> Task:
Which lines of the records below contain the string "tags"? Report each of them.

> Provided data:
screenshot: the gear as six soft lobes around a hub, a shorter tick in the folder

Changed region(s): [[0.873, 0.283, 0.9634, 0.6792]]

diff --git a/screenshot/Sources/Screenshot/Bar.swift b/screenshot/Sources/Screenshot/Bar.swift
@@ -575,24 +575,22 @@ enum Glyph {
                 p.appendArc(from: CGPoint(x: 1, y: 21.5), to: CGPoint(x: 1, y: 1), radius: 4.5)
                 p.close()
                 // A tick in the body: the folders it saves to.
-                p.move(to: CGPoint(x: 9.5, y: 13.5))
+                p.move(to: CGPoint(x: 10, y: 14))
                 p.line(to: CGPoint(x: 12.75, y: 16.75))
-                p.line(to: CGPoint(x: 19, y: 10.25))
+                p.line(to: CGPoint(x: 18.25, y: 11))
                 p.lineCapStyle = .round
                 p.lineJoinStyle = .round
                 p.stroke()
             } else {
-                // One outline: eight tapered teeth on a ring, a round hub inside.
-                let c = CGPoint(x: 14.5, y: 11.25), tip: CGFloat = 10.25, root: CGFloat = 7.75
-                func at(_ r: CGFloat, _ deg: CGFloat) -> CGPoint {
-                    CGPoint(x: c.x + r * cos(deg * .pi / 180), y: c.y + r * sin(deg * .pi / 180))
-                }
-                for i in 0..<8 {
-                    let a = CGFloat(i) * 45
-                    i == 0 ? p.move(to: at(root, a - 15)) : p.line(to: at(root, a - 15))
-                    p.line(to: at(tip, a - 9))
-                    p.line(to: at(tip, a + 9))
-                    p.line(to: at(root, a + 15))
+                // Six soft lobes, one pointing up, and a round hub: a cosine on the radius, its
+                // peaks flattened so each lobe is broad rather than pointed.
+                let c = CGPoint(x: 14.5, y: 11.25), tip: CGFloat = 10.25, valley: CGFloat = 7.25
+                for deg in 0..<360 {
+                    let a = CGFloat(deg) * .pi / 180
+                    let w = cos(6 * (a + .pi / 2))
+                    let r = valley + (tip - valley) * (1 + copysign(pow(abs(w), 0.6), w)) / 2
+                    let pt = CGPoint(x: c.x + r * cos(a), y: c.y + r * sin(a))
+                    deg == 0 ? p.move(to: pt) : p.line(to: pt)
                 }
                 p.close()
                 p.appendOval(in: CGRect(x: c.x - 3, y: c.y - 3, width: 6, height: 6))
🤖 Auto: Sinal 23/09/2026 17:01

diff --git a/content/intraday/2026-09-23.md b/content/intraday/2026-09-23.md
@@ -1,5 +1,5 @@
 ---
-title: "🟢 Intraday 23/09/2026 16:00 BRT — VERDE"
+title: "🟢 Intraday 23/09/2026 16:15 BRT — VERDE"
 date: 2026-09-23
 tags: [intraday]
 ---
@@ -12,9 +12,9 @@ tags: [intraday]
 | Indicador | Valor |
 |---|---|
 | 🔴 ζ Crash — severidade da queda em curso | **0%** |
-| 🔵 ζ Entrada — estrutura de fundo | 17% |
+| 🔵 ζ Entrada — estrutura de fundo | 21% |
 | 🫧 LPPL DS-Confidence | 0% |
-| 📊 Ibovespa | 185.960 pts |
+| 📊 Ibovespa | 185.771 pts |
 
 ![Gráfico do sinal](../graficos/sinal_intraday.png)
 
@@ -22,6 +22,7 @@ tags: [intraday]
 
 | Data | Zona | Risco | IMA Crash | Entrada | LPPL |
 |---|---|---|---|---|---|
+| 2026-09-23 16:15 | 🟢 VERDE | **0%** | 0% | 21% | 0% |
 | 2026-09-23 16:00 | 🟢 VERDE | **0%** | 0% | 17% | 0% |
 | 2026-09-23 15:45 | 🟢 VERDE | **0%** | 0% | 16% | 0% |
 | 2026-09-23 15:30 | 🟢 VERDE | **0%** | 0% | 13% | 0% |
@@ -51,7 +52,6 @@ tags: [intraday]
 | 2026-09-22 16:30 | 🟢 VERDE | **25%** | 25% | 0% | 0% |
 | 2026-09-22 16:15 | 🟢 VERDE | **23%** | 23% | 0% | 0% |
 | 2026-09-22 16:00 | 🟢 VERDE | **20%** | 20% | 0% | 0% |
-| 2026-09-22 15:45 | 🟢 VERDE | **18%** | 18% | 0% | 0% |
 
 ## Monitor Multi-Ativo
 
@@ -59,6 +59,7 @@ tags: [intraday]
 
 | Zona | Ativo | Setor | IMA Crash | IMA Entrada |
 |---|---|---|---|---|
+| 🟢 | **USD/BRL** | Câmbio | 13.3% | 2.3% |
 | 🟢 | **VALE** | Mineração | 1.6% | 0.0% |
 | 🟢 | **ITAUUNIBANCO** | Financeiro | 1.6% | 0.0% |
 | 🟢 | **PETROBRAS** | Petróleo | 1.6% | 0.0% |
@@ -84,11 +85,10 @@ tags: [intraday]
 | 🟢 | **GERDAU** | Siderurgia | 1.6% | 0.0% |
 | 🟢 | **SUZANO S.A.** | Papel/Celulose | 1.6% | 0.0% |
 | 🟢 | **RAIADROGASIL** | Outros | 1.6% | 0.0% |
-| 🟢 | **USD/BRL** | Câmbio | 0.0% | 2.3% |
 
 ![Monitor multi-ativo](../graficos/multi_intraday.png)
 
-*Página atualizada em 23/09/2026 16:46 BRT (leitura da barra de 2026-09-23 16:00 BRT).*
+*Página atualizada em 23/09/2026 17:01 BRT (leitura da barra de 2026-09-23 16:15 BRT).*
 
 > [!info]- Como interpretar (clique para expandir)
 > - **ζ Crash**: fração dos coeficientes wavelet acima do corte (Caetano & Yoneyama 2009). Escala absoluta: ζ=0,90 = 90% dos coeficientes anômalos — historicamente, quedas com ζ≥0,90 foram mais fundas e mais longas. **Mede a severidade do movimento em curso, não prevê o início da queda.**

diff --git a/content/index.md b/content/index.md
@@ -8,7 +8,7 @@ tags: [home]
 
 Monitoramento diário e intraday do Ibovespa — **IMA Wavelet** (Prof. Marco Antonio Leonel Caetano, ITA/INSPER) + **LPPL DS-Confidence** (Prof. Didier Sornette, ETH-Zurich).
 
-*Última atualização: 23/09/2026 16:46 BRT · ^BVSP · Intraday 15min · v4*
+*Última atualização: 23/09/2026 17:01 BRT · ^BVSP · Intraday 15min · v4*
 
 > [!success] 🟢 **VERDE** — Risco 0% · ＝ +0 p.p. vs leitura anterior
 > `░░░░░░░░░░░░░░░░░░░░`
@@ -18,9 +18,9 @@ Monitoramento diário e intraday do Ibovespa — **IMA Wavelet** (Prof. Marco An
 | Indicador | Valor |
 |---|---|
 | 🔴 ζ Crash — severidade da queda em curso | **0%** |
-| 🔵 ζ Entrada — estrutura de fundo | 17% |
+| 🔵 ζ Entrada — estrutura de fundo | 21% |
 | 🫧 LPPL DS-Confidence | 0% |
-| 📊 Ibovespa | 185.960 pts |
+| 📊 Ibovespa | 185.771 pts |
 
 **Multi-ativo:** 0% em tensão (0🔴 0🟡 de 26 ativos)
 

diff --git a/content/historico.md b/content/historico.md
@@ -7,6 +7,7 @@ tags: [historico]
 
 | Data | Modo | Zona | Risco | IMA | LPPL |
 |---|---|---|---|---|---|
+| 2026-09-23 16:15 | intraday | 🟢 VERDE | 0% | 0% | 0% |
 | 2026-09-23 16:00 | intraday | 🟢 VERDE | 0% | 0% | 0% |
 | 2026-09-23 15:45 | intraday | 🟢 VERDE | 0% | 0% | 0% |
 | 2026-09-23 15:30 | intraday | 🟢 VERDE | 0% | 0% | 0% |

> Exercise result:
 tags: [intraday]
@@ -12,9 +12,9 @@ tags: [intraday]
@@ -22,6 +22,7 @@ tags: [intraday]
@@ -51,7 +52,6 @@ tags: [intraday]
@@ -59,6 +59,7 @@ tags: [intraday]
@@ -84,11 +85,10 @@ tags: [intraday]
@@ -8,7 +8,7 @@ tags: [home]
@@ -7,6 +7,7 @@ tags: [historico]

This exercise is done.